## Dataset:
------------------------------------------------------------

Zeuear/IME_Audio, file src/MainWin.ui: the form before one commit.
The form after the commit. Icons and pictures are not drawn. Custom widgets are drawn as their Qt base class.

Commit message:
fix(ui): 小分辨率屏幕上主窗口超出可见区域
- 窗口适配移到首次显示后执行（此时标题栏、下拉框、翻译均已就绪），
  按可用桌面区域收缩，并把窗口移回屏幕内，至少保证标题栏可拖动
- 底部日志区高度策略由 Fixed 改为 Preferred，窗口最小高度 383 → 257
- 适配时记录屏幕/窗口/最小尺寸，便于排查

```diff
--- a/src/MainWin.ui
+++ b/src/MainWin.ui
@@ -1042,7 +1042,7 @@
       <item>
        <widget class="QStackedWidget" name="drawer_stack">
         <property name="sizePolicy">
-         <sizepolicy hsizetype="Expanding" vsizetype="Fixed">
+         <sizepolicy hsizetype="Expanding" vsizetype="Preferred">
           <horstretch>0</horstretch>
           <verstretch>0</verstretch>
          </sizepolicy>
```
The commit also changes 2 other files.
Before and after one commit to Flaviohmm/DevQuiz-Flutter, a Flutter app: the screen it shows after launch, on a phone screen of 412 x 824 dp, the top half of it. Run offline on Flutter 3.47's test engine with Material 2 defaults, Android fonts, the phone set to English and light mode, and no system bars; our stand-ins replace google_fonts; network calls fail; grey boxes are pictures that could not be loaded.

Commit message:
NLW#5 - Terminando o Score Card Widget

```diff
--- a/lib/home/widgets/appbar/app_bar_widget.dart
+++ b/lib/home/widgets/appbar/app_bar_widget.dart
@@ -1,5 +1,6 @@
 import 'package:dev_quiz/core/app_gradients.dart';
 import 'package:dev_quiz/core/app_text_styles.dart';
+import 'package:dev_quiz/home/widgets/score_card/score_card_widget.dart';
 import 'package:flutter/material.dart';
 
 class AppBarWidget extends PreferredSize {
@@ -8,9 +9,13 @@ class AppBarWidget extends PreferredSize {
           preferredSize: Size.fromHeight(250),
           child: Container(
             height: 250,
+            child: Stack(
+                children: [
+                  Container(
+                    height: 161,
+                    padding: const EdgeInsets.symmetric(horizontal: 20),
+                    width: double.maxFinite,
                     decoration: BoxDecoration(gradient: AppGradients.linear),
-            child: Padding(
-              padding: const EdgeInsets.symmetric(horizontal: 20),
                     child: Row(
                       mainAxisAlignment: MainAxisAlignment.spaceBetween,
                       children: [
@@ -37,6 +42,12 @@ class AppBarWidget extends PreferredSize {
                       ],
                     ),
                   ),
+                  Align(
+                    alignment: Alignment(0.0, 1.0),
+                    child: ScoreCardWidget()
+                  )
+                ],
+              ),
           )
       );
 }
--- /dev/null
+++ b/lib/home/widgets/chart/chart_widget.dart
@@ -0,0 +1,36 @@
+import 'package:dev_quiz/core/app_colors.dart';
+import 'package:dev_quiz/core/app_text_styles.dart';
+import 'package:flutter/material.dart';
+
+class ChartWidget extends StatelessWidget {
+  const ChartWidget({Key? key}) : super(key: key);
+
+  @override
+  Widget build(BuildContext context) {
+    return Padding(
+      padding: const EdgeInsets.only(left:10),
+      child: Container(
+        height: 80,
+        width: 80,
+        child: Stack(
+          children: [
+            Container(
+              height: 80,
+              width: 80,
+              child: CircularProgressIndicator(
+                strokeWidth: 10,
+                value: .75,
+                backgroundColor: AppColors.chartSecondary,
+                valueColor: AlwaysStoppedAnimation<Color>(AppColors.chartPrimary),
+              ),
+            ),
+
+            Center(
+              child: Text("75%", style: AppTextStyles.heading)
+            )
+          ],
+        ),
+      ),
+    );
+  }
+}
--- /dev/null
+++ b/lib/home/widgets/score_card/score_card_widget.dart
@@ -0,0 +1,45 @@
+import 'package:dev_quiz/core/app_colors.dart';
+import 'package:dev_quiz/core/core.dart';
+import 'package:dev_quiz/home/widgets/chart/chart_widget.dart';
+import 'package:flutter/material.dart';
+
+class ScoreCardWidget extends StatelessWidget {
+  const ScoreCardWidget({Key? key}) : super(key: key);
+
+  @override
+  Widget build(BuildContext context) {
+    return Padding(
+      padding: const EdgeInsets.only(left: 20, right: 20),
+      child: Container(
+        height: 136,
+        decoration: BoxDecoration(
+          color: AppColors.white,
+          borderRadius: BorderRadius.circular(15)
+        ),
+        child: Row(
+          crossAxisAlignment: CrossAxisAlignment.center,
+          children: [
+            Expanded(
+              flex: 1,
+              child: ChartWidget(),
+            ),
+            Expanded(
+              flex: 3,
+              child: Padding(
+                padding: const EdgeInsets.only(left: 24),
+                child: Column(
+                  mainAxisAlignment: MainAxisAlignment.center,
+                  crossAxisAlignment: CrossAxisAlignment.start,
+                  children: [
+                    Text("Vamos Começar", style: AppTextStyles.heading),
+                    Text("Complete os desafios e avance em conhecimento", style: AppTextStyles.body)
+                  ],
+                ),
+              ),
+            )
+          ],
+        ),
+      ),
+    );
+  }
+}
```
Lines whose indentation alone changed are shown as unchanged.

------------------------------------------------------------

## Task prompt:
Where a line of the records includes "import", copy it.

## Solution:
 import 'package:dev_quiz/core/app_gradients.dart';
 import 'package:dev_quiz/core/app_text_styles.dart';
+import 'package:dev_quiz/home/widgets/score_card/score_card_widget.dart';
 import 'package:flutter/material.dart';
+import 'package:dev_quiz/core/app_colors.dart';
+import 'package:dev_quiz/core/app_text_styles.dart';
+import 'package:flutter/material.dart';
+import 'package:dev_quiz/core/app_colors.dart';
+import 'package:dev_quiz/core/core.dart';
+import 'package:dev_quiz/home/widgets/chart/chart_widget.dart';
+import 'package:flutter/material.dart';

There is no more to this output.